* **What is expected**: The records below must be retyped exactly.
### Supplied data ###
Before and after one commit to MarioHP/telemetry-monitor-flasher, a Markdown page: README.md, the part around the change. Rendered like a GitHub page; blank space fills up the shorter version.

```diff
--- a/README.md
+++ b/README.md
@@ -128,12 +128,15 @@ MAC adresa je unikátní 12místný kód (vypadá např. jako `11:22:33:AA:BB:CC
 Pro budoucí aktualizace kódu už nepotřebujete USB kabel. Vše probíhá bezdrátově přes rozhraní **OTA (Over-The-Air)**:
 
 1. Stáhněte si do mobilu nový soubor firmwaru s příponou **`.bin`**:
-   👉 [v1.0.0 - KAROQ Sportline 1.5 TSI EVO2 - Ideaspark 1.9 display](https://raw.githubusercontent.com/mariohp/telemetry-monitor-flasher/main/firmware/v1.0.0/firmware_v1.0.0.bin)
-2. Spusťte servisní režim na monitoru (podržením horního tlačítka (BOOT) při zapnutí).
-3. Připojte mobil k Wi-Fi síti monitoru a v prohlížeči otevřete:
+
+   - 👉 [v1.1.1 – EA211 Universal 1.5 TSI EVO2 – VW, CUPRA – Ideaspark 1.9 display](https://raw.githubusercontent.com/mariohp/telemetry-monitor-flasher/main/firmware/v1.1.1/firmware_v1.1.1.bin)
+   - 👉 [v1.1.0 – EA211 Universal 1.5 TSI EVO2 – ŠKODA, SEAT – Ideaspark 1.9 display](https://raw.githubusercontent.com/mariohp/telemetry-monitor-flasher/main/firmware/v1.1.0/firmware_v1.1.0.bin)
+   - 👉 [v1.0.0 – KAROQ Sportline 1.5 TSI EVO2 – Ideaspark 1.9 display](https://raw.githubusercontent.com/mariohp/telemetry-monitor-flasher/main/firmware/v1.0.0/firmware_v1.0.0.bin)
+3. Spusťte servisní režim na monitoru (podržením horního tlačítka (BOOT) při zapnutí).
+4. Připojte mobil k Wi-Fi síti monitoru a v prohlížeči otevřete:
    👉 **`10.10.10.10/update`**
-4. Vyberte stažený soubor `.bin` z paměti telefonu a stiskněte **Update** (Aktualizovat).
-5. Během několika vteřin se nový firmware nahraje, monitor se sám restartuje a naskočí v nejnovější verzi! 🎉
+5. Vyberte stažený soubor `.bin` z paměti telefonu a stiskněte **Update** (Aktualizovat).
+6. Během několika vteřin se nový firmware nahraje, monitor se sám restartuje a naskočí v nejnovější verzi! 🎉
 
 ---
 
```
###
* **The completed task**:
Before and after one commit to MarioHP/telemetry-monitor-flasher, a Markdown page: README.md, the part around the change. Rendered like a GitHub page; blank space fills up the shorter version.

```diff
--- a/README.md
+++ b/README.md
@@ -128,12 +128,15 @@ MAC adresa je unikátní 12místný kód (vypadá např. jako `11:22:33:AA:BB:CC
 Pro budoucí aktualizace kódu už nepotřebujete USB kabel. Vše probíhá bezdrátově přes rozhraní **OTA (Over-The-Air)**:
 
 1. Stáhněte si do mobilu nový soubor firmwaru s příponou **`.bin`**:
-   👉 [v1.0.0 - KAROQ Sportline 1.5 TSI EVO2 - Ideaspark 1.9 display](https://raw.githubusercontent.com/mariohp/telemetry-monitor-flasher/main/firmware/v1.0.0/firmware_v1.0.0.bin)
-2. Spusťte servisní režim na monitoru (podržením horního tlačítka (BOOT) při zapnutí).
-3. Připojte mobil k Wi-Fi síti monitoru a v prohlížeči otevřete:
+
+   - 👉 [v1.1.1 – EA211 Universal 1.5 TSI EVO2 – VW, CUPRA – Ideaspark 1.9 display](https://raw.githubusercontent.com/mariohp/telemetry-monitor-flasher/main/firmware/v1.1.1/firmware_v1.1.1.bin)
+   - 👉 [v1.1.0 – EA211 Universal 1.5 TSI EVO2 – ŠKODA, SEAT – Ideaspark 1.9 display](https://raw.githubusercontent.com/mariohp/telemetry-monitor-flasher/main/firmware/v1.1.0/firmware_v1.1.0.bin)
+   - 👉 [v1.0.0 – KAROQ Sportline 1.5 TSI EVO2 – Ideaspark 1.9 display](https://raw.githubusercontent.com/mariohp/telemetry-monitor-flasher/main/firmware/v1.0.0/firmware_v1.0.0.bin)
+3. Spusťte servisní režim na monitoru (podržením horního tlačítka (BOOT) při zapnutí).
+4. Připojte mobil k Wi-Fi síti monitoru a v prohlížeči otevřete:
    👉 **`10.10.10.10/update`**
-4. Vyberte stažený soubor `.bin` z paměti telefonu a stiskněte **Update** (Aktualizovat).
-5. Během několika vteřin se nový firmware nahraje, monitor se sám restartuje a naskočí v nejnovější verzi! 🎉
+5. Vyberte stažený soubor `.bin` z paměti telefonu a stiskněte **Update** (Aktualizovat).
+6. Během několika vteřin se nový firmware nahraje, monitor se sám restartuje a naskočí v nejnovější verzi! 🎉
 
 ---
 
```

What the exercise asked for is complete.